The extension, funded by the Council and the EU, will involve working in partnership with UK Power Networks, the Greater London Authority and Transport for London to realise the benefits for Islington residents.

This phase, which connects to the original network completed in November 2012, brings in low carbon sources of heat to the residents of five communally heated residential blocks (454 dwellings). It is also seeking to supply an additional three new communally heated residential developments (a further 215 homes), a school, a sheltered housing block, a community centre and a nursery.

The scheme also has the possibility to connect to further private and council developments along the network route as they are built. Bunhill 2 received Planning Permission in July 2015.


Bunhill 2 is part of the borough-wide Decentralised Energy Programme to find practical and innovative solutions to tackle fuel poverty and carbon emissions.

The Bunhill Energy Project aims to help London develop a workable and replicable vision for how to evolve into a truly smart city.

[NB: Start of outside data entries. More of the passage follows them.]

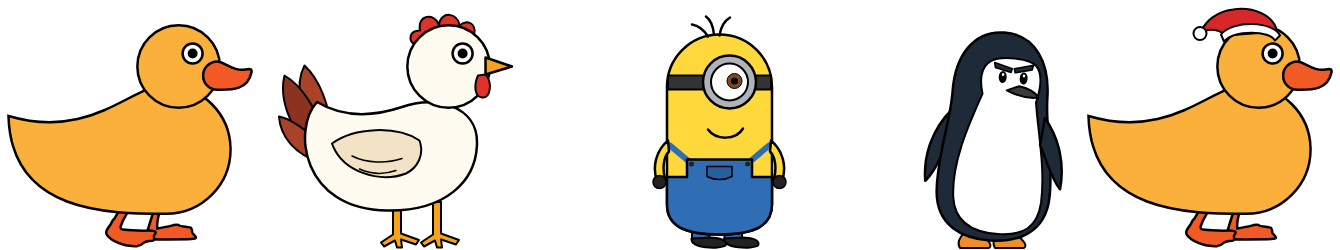
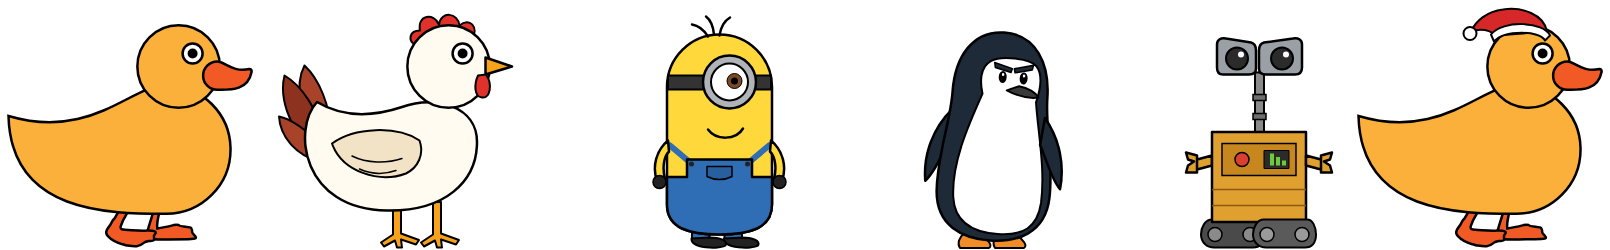
Kachna v2: robot uklízeč VALL-I
Nová postava Robot: uklízecí robot na pásech s očima jako dalekohled na
teleskopickém krku. Mluví v mužském rodě a hlavně o sbírání, třídění
a recyklaci odpadu (i v připomínkách a svátečních hláškách), hlas „píp“,
ve spánku mu zhasnou čočky. Převleky: čepice a čarodějnický klobouk.

Claude-Session: https://claude.ai/code/session_017cmzPJ1wqxm4tdFBENccHx

diff --git a/README.md b/README.md
@@ -47,11 +47,11 @@ Ovládání (Controls):
 V menu Nastavení (Settings menu): náhodné chování, chůze přes monitory, sezónní převleky, střídat postavy popořadě, zapnuté kachní hlášky, tichý režim (bez bublin), zvuk (kvák), vždy navrchu.
 (Random behaviour, walking across monitors, seasonal costumes, rotate characters in order, duck phrases on, quiet mode (no bubbles), sound (quack), always on top.)
 
-Postavy (Characters): kachna, slepice, žlutý brýlatý skřítek a tučňák velitel, který se při chůzi kolébá. Každá postava má vlastní hlášky, hlas a převleky.
+Postavy (Characters): kachna, slepice, žlutý brýlatý skřítek, tučňák velitel, který se při chůzi kolébá, a robot uklízeč VALL-I, který mluví hlavně o sbírání a recyklaci odpadu. Každá postava má vlastní hlášky, hlas a převleky.
 Po startu se postava vybere náhodně, v menu „Postava“ jde změnit a „Střídat postavy“ ji mění každých 15 minut, hodinu
 nebo 3 hodiny (náhodně, nebo popořadě). O Vánocích (1. 12. – 6. 1.) chodí kachna s mikulášskou čepicí. Výchozí postavu
 a kalendář jde změnit na začátku skriptu v `$config` (`Character`, `CharacterCalendar`).
-(Duck, hen, a yellow goggled sprite and a waddling penguin commander, each with its own phrases, voice and costumes. A random character is picked at
+(Duck, hen, a yellow goggled sprite and a waddling penguin commander and VALL-I, a cleaning robot who talks mostly about collecting and recycling waste, each with its own phrases, voice and costumes. A random character is picked at
 start; change it in the "Character" menu, or let "Rotate characters" switch it every 15 minutes, hour or 3 hours. At
 Christmas the duck with a Santa hat is forced. Change the default and the calendar in `$config` at the top of the script.)
 
@@ -65,7 +65,7 @@ Novinky ve v2 (What's new in v2):
 - hlášky se neopakují hned po sobě, kachna se občas sama zastaví, otočí nebo změní tempo (no phrase twice in a row, random stops, turns and pace changes),
 - hlášky podle denní doby, svátků, stavu baterie a ušlé vzdálenosti (phrases depending on the time of day, holidays, battery and the distance walked),
 - připomínky: pitný režim, protažení, Pomodoro – po startu zapnuté (reminders: drink water, stretch, Pomodoro – on by default),
-- postavy: kachna, slepice, žlutý brýlatý skřítek, tučňák velitel – náhodně, z menu, střídání, podle kalendáře (characters: duck, hen, yellow goggled sprite, penguin commander – random, from the menu, rotating, by calendar),
+- postavy: kachna, slepice, žlutý brýlatý skřítek, tučňák velitel, robot uklízeč – náhodně, z menu, střídání, podle kalendáře (characters: duck, hen, yellow goggled sprite, penguin commander, cleaning robot – random, from the menu, rotating, by calendar),
 - krmení rohlíkem, „Pojď za myší“, poskok, sezónní převleky (čepice v prosinci, brýle v létě), volitelný zvuk (feeding, follow the mouse, hop, seasonal costumes, optional sound),
 - šetří počítač: pohyb řídí animace WPF s omezeným počtem snímků, při zamčení PC se schová, po 10 minutách bez pohybu myši usne, na baterii přejde do úsporného režimu (saves resources: movement driven by frame-limited WPF animations, hides when the PC is locked, falls asleep after 10 minutes without mouse movement, power saving on battery),
 - po změně rozlišení nebo odpojení monitoru kachna nezmizí mimo obrazovku (the duck stays visible after a resolution change or when a monitor is disconnected).

diff --git a/CLAUDE.md b/CLAUDE.md
@@ -95,8 +95,8 @@ Pořadí sekcí: kontrola prostředí → `$config` → hlášky (+ `$characterP
   Probudí ji pohyb myši, klepnutí, přivolání nebo připomínka.
 - **Zrcadlení:** obsah okna je nakreslený pro chůzi doprava; `RootFlip.ScaleX = Direction` zrcadlí kachnu i bublinu,
   `TextFlip` vrací text zpět, aby byl čitelný.
-- **Postavy** (`$characters`: Kachna, Slepice, Skřítek, Tučňák): kresby jsou v XAML vedle sebe (`CharDuck`, `CharChicken`,
-  `CharMinion`, `CharPenguin`),
+- **Postavy** (`$characters`: Kachna, Slepice, Skřítek, Tučňák, Robot): kresby jsou v XAML vedle sebe (`CharDuck`, `CharChicken`,
+  `CharMinion`, `CharPenguin`, `CharRobot`),
   vidět je jen jedna. Popis postavy říká, které prvky jsou nohy (`Legs` + `LegShift`), tělo (`Body` + `Glow`), kolébání
   (`Tilt` = Canvas s `RotateTransform`, `TiltAngle`; převleky jsou v `CostumeTilt` se stejným středem otáčení a kolébají se
   s trupem – obojí animuje storyboard nohou, takže se kolébá jen při pohybu), oči (`Eyes`,
@@ -105,7 +105,7 @@ Pořadí sekcí: kontrola prostředí → `$config` → hlášky (+ `$characterP
   do menu (`Accusative`, `Adjective`, `SoundName`). Každá postava má svoje storyboardy (`$characterAnimations`), aktuální jsou
   v `$state.Legs`/`$state.Glow`. `Set-Character` přepne kresbu, storyboardy, oči, převlek, ikonu a pozdraví (`Hello`); poloha
   a stav zůstávají. Hlášky bere `Get-PhraseList` (vlastní seznam postavy, jinak kachní; připomínky a situace po klíčích).
-  Slepice mluví v ženském rodě, skřítek a tučňák v mužském (test hlídá). Start: `Initialize-Character` (kalendář
+  Slepice mluví v ženském rodě, skřítek, tučňák a robot v mužském (test hlídá); robot mluví hlavně o sbírání a recyklaci. Start: `Initialize-Character` (kalendář
   `CharacterCalendar` → `Character` → náhodně), střídání `Invoke-CharacterRotation` v tepu (ne během období z kalendáře),
   kalendář `Update-CharacterCalendar` 1× za minutu přepne jen na začátku období (ruční volba pak platí).
   Nová postava = kresba `Char…` v XAML, záznam v `$characters`, jména prvků do `FindName` a hlášky v `$characterPhrases`.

It will provide an insight into how district heating systems can actively contribute to the development of the future smart energy infrastructure that is required to maximise energy efficiency at a district and, ultimately, a city level.

Through diversified energy generation the network will contribute to the overall resilience of the city's existing energy networks.

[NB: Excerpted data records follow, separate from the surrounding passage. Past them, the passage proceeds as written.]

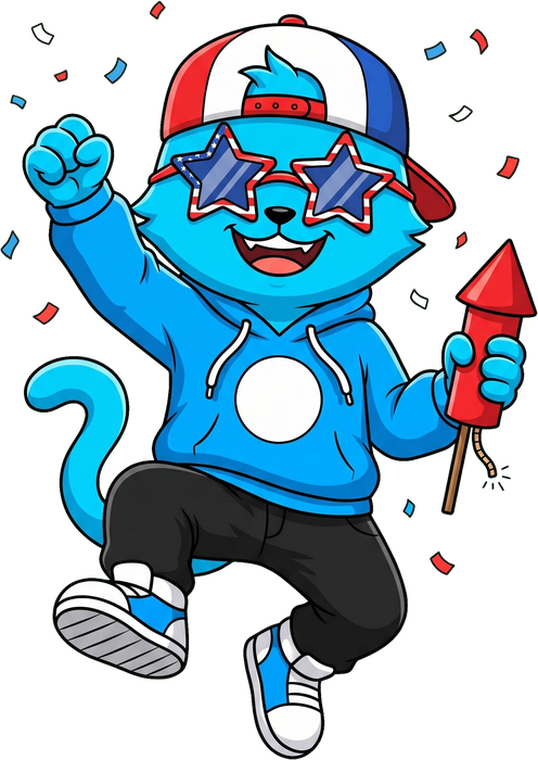
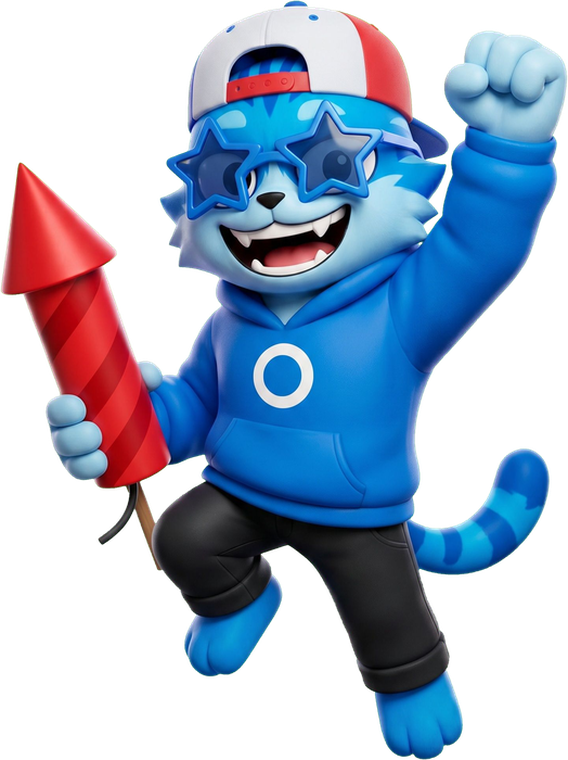
LIVE MINT: contract deployed to Monad mainnet + lifelike scene pass
Contract 0x258F09737Cf8549c8c73EBE22F4156e8C405e6C6 (Monad mainnet):
- Audited pre-deploy: added ReentrancyGuard on buy/spin, sale-window sanity
  checks, fixed a non-ASCII string that failed compilation; compiled clean
  with solc 0.8.28 + OpenZeppelin 5.0.2 (bytecode 9,188 bytes)
- Deployed with sale window Jul 4 00:00 -> Jul 6 00:00 ET, baseURI set to the
  live metadata, ownership transferred to the treasury (deployer burner
  retains no power)
- On-chain state verified: prices 400/3000, pools populated, saleLive=false

Marketplace wired to the real contract:
- BUY -> contract.buy(id) (mints the exact piece, funds auto-forward to
  treasury, token immediately tradeable on OpenSea w/ 5% royalties)
- SPIN -> contract.spin() (on-chain weighted gacha)
- contract address served via collection.json

Scene (lifelike pass per feedback):
- Monshi & Toshi celebration standees regenerated in the glossy 3D-render
  style (was flat cartoon) — Monshi w/ sparkler+flag+Uncle Sam hat, Toshi
  jumping w/ rocket, star shades, backwards RWB cap
- Wireframe box skyline replaced with a photoreal night-harbor city pano
  wrapped as the scene backdrop (mirrored to hide seams, haze blend at floor)

Claude-Session: https://claude.ai/code/session_014skJoMzzz4GsdHJ96MaCeE

diff --git a/marketplace.html b/marketplace.html
@@ -84,6 +84,8 @@ var RANK={Common:0,Uncommon:1,Rare:2,Epic:3,Legendary:4};
 var BRAND={purple:0x6b27de,indigo:0x7d69ed,teal:0x00a29e};
 var $=function(i){return document.getElementById(i);};
 var TREASURY='0xece5d15e567c801c835029a49b2e4067b0eb63aa';
+var CONTRACT='0x258F09737Cf8549c8c73EBE22F4156e8C405e6C6';
+var SEL_BUY='0xd96a094a',SEL_SPIN='0xf0acd7d5';
 var canvas=$('c');
 var renderer=new THREE.WebGLRenderer({canvas:canvas,antialias:true,alpha:true});renderer.setPixelRatio(Math.min(devicePixelRatio,2));
 var scene=new THREE.Scene();scene.fog=new THREE.FogExp2(0x0a0430,0.018);
@@ -110,13 +112,18 @@ orb2.scale.set(30,30,1);orb2.position.set(52,22,-80);scene.add(orb2);
 // stars
 var sg=new THREE.BufferGeometry(),sv=[];for(var i=0;i<500;i++){var R=90+Math.random()*60,a=Math.random()*6.28,b=Math.random()*1.2;sv.push(Math.sin(a)*Math.cos(b)*R,Math.abs(Math.sin(b))*R*0.6+2,Math.cos(a)*Math.cos(b)*R);}
 sg.setAttribute('position',new THREE.Float32BufferAttribute(sv,3));scene.add(new THREE.Points(sg,new THREE.PointsMaterial({color:0xcfc4ff,size:.5,transparent:true,opacity:.75,fog:false})));
-// distant city skyline ring (brand purple silhouette)
-var cityMat=new THREE.MeshBasicMaterial({color:0x1a0d3e});
-for(var b=0;b<70;b++){var a=(b/70)*Math.PI*2,rr=52+Math.random()*10,h=6+Math.random()*24;
-  var bd=new THREE.Mesh(new THREE.BoxGeometry(3+Math.random()*3,h,3),cityMat);
-  bd.position.set(Math.sin(a)*rr,h/2-1,Math.cos(a)*rr);scene.add(bd);
-  var edge=new THREE.Mesh(new THREE.BoxGeometry(3.05,0.15,3.05),new THREE.MeshBasicMaterial({color:b%3?0x6b27de:0x00a29e,transparent:true,opacity:.6}));
-  edge.position.set(bd.position.x,h-1,bd.position.z);scene.add(edge);}
+// photoreal night-city skyline backdrop (mirrored pano wrapped on a cylinder)
+(function(){var tl=new THREE.TextureLoader();
+tl.load('/public/fireworks-nft/city-pano.jpg',function(tx){
+  tx.wrapS=THREE.MirroredRepeatWrapping;tx.repeat.set(3,1);tx.anisotropy=8;
+  var cyl=new THREE.Mesh(new THREE.CylinderGeometry(72,72,34,64,1,true),
+    new THREE.MeshBasicMaterial({map:tx,side:THREE.BackSide,fog:false}));
+  cyl.position.y=14.5;scene.add(cyl);
+  // soft haze blend where backdrop meets the floor
+  var haze=new THREE.Mesh(new THREE.CylinderGeometry(71,71,9,64,1,true),
+    new THREE.MeshBasicMaterial({color:0x0d0728,transparent:true,opacity:.85,side:THREE.BackSide,fog:false}));
+  haze.position.y=1.5;scene.add(haze);
+});})();
 // reflective floor
 var floorMat=new THREE.MeshStandardMaterial({color:0x0a0628,metalness:.85,roughness:.28});
 var floor=new THREE.Mesh(new THREE.PlaneGeometry(300,300),floorMat);floor.rotation.x=-Math.PI/2;floor.position.y=0;scene.add(floor);
@@ -279,7 +286,7 @@ async function doSpin(){if(spinning)return;var btn=$('spin');
   if(!WALLET){toast('Connect a wallet to spin');return;}
   var wei='0x'+(BigInt(250)*(BigInt(10)**BigInt(18))).toString(16);
   btn.disabled=true;btn.textContent='CONFIRM 250 MON…';
-  try{await window.ethereum.request({method:'eth_sendTransaction',params:[{from:WALLET,to:TREASURY,value:wei}]});}
+  try{await window.ethereum.request({method:'eth_sendTransaction',params:[{from:WALLET,to:CONTRACT,value:wei,data:SEL_SPIN}]});}
   catch(e){toast('Spin cancelled');btn.disabled=false;btn.textContent='🎡 SPIN · 250 MON';return;}
   spinRarity=drawRarity();
   var opts=[];for(var si=0;si<WN;si++)if(WHEEL_SEG[si]===spinRarity)opts.push(si);
@@ -325,7 +332,7 @@ var WALLET=null;
 $('wallet').onclick=async function(){try{if(window.MONSHI&&MONSHI.connectWallet){var w=await MONSHI.connectWallet();if(w){WALLET=w;this.textContent=w.slice(0,6)+'…'+w.slice(-4);toast('Wallet connected');return;}}}catch(e){}toast('No wallet found — install MetaMask/Rabby');};
 $('buy').onclick=async function(){var it=this._it;if(!it)return;
   var ph=phase(); if(ph!=='live'){gateToast(ph);return;}
-  if(!WALLET){try{WALLET=await MONSHI.connectWallet();$('wallet').textContent=WALLET?WALLET.slice(0,6)+'…'+WALLET.slice(-4):'CONNECT';}catch(e){}}if(!WALLET){toast('Connect a wallet first');return;}var wei='0x'+BigInt(Math.round(it.price*1e18)).toString(16);this.classList.add('busy');this.textContent='CONFIRM IN WALLET…';var btn=this;try{var tx=await window.ethereum.request({method:'eth_sendTransaction',params:[{from:WALLET,to:TREASURY,value:wei}]});toast('✅ Purchased '+it.name+' · tx '+tx.slice(0,10)+'…');btn.textContent='✓ PURCHASED';}catch(e){toast('Purchase cancelled');btn.classList.remove('busy');btn.textContent='BUY · '+it.price+' MON';}};
+  if(!WALLET){try{WALLET=await MONSHI.connectWallet();$('wallet').textContent=WALLET?WALLET.slice(0,6)+'…'+WALLET.slice(-4):'CONNECT';}catch(e){}}if(!WALLET){toast('Connect a wallet first');return;}var wei='0x'+BigInt(Math.round(it.price*1e18)).toString(16);this.classList.add('busy');this.textContent='CONFIRM IN WALLET…';var btn=this;try{var data=SEL_BUY+BigInt(it.id).toString(16).padStart(64,'0');var tx=await window.ethereum.request({method:'eth_sendTransaction',params:[{from:WALLET,to:CONTRACT,value:wei,data:data}]});toast('✅ MINTED '+it.name+' · tx '+tx.slice(0,10)+'… · tradeable on OpenSea');btn.textContent='✓ PURCHASED';}catch(e){toast('Purchase cancelled');btn.classList.remove('busy');btn.textContent='BUY · '+it.price+' MON';}};
 // ── loop ──
 var clock=new THREE.Clock(),ready=false;
 function tick(){requestAnimationFrame(tick);var dt=Math.min(clock.getDelta(),0.05),t=clock.elapsedTime;
@@ -340,7 +347,7 @@ function tick(){requestAnimationFrame(tick);var dt=Math.min(clock.getDelta(),0.0
   if(!ready){ready=true;$('loading').style.display='none';}
 }
 $('spin').onclick=doSpin;
-fetch('/public/fireworks-nft/collection.json').then(function(r){return r.json();}).then(function(d){if(d.treasury)TREASURY=d.treasury;buildGallery(d.items||[]);pos.set(0,3.6,11);tick();}).catch(function(){buildGallery([]);tick();toast('Could not load collection');});
+fetch('/public/fireworks-nft/collection.json').then(function(r){return r.json();}).then(function(d){if(d.treasury)TREASURY=d.treasury;if(d.contract)CONTRACT=d.contract;buildGallery(d.items||[]);pos.set(0,3.6,11);tick();}).catch(function(){buildGallery([]);tick();toast('Could not load collection');});
 })();
 </script>
 </body></html>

Design and Access Statement cover - inspired by a 1920s London Underground poster.

The existing site


A few minutes walk from our studio, the site lies on a prominent, but somewhat neglected junction to City Road; a major arterial road in and out of the City of London.

This intersection of three roads has become non-descript with the forlorn remains of a former tube station (opened in 1901, closed in 1922 and demolished in 1960), its ventilation shaft covered in advertising and fly-posters, and the utilitarian brick building for the UK Power Network sub-station. The shaft and sub-station are dwarfed by the adjacent 1960s, 18 storey tower block of Kestrel House and a number of surrounding towers - ranging from 36 to 42 storeys - currently under construction.

The new Energy Centre will be three storeys, matching the height of the existing shaft, rising to four storeys to turn the corner of Moreland Street and Central Street.

The Bunhill 2 site is next to the intersection of three roads.


The Energy Centre has been designed as an assembly of prefabricated plant equipment, screened by a well-composed architectural cladding that will improve the character of this street corner site. 

Collaborating with the artist Toby Paterson, a simple palette of high quality materials have been carefully selected to provide colour and texture to the street-scape. For the ground storey of the energy centre we have selected black glazed brick, vitreous enamel steel panels in a lustrous dark grey colour and cast aluminium art relief panels, inset with small accents of colour. The art panels, that take their inspiration from the community, will provide an intriguing frieze that will engage the passer-by.

As well as providing a robust base, resistant to graffiti and knocks and scratches, the glazed brick and enamel resonate with the site's transport heritage, being materials commonly found on London Underground stations and platforms. 

Above this will be a composition of copper panels and, in certain areas copper mesh, both treated to remain a red/brown oxidised copper colour. 

Detail of the proposed perforated copper panels.

The plant equipment behind the cladding requires varying degrees of ventilation so a perforation pattern has been determined that ebbs and flows in response, providing variation and transparency to the facade. We have also created a pattern on the panels evoking a sense of the network of pipes below ground, whether heating or underground tube lines. This will move from small to large scale, as it rises up the building.

The charcoal shades, rich copper oranges, reds and browns of the cladding, and black glazed brick will provide a contrasting backdrop to highlight new vibrant plants in the proposed raised beds on City Road.